[Opening Study material section]

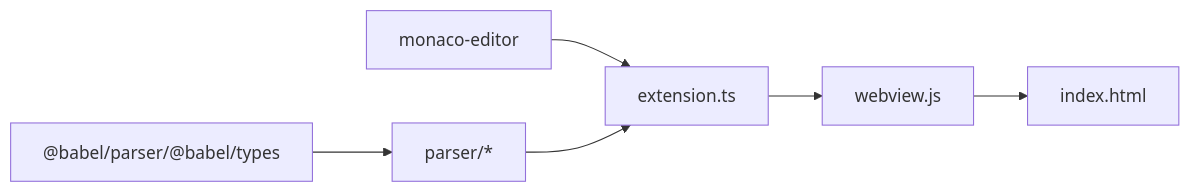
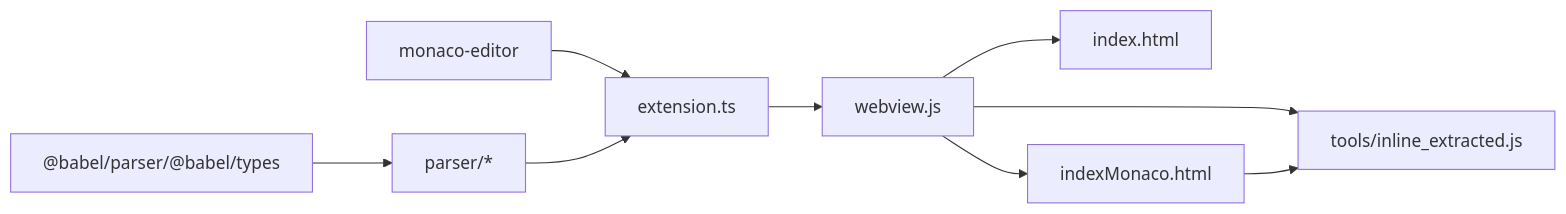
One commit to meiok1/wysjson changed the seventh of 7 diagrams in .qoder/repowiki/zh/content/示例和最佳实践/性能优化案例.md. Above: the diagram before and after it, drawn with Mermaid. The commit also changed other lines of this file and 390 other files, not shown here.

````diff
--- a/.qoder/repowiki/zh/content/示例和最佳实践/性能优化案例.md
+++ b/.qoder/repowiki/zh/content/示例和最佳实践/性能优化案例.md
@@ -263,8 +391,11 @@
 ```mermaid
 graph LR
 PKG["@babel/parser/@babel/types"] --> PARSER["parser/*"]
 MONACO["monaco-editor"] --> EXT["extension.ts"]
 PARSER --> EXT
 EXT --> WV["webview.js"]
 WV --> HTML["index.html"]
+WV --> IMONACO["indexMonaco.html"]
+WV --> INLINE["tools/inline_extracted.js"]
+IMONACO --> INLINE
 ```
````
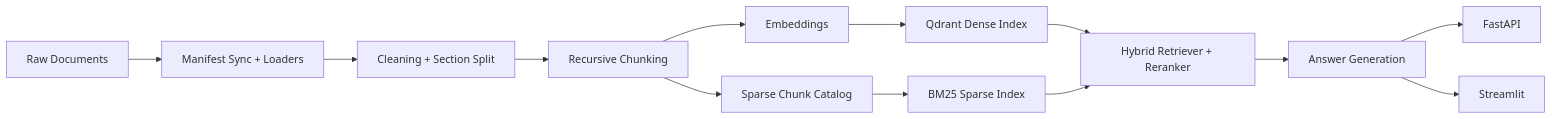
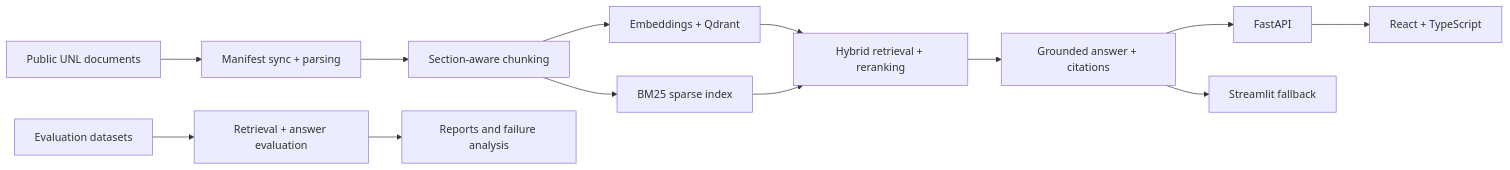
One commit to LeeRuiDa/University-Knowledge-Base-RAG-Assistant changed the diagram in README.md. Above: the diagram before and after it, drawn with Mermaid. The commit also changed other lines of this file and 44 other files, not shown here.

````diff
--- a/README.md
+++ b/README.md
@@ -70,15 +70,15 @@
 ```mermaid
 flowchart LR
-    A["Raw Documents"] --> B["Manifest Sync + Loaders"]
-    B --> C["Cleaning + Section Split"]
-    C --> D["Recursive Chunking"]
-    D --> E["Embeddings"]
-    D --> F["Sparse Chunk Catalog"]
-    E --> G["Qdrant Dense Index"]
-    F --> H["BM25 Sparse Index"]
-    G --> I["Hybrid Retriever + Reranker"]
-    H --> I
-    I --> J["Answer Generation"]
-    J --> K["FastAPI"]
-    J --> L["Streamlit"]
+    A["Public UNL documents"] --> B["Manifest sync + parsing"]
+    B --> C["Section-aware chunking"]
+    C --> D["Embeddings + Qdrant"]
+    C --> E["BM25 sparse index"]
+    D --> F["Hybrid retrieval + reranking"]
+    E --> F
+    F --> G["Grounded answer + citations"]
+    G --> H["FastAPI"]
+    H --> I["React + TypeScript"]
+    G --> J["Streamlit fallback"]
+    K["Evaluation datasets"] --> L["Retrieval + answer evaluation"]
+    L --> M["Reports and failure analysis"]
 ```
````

[Closing Study material section]
[Opening Study material section]

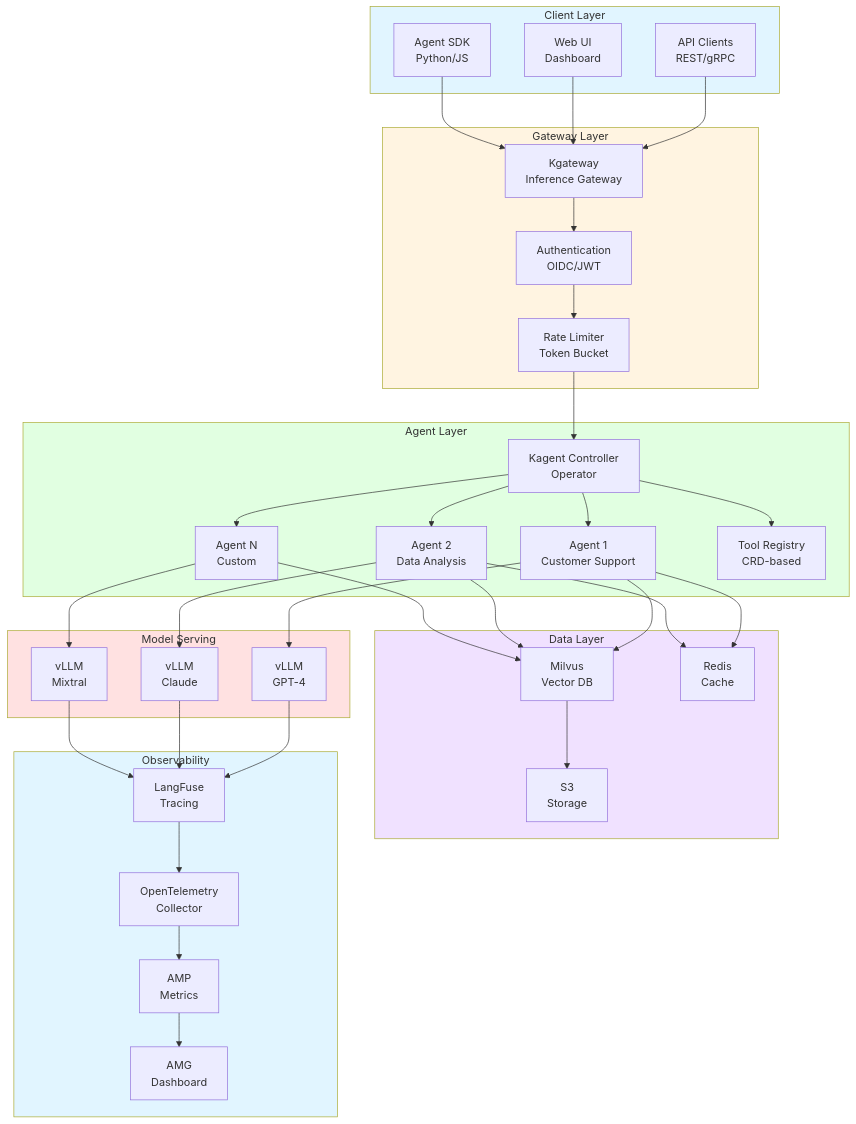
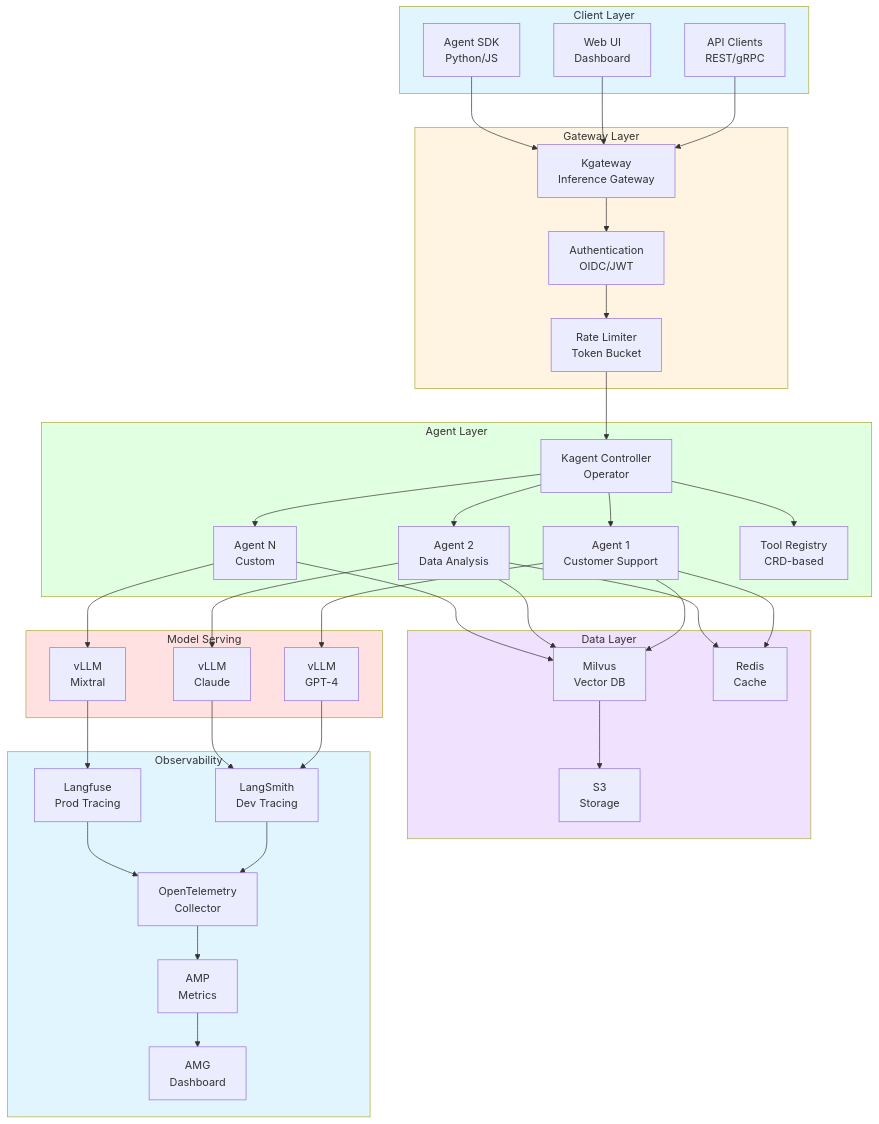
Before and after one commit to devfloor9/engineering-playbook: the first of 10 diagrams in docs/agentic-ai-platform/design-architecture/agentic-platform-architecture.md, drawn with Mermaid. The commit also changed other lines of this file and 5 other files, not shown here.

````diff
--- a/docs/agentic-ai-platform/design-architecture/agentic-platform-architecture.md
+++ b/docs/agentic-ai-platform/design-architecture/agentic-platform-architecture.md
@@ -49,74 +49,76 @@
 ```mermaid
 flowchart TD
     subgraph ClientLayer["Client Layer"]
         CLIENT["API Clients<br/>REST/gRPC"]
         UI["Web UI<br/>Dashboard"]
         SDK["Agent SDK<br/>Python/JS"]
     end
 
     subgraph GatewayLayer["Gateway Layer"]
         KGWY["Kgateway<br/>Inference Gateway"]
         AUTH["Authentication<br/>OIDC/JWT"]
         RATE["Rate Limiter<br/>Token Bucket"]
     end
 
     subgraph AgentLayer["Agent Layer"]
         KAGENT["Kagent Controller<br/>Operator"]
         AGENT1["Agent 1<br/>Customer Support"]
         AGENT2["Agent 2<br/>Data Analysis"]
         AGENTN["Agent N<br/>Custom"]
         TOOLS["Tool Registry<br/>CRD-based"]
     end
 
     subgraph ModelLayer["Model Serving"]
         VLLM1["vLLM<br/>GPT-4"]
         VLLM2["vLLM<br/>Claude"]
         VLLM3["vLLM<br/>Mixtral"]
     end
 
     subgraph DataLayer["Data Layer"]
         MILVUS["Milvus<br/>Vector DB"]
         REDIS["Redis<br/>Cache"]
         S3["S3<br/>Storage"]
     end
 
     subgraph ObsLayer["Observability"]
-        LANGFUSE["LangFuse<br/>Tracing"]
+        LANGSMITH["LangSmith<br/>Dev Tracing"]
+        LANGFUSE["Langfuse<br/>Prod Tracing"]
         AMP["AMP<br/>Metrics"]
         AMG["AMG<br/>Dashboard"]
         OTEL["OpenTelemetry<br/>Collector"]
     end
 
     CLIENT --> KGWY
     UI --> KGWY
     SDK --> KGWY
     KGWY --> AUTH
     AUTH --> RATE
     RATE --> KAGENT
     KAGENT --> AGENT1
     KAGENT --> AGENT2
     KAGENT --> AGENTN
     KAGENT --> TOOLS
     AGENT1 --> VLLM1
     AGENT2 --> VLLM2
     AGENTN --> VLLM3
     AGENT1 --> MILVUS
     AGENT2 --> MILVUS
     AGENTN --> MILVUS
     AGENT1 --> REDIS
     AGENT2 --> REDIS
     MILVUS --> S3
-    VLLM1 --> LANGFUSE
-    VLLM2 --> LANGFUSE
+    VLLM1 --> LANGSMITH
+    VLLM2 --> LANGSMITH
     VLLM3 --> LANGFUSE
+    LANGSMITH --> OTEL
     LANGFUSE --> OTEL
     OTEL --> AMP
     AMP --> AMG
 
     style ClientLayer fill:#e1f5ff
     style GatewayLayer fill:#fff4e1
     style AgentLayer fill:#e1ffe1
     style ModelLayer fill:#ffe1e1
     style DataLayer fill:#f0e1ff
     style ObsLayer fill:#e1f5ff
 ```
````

[Closing Study material section]

Aim of the task: Your answer must be one number: how many lines of the entries hold the string "REDIS".

Answer to this exercise: 3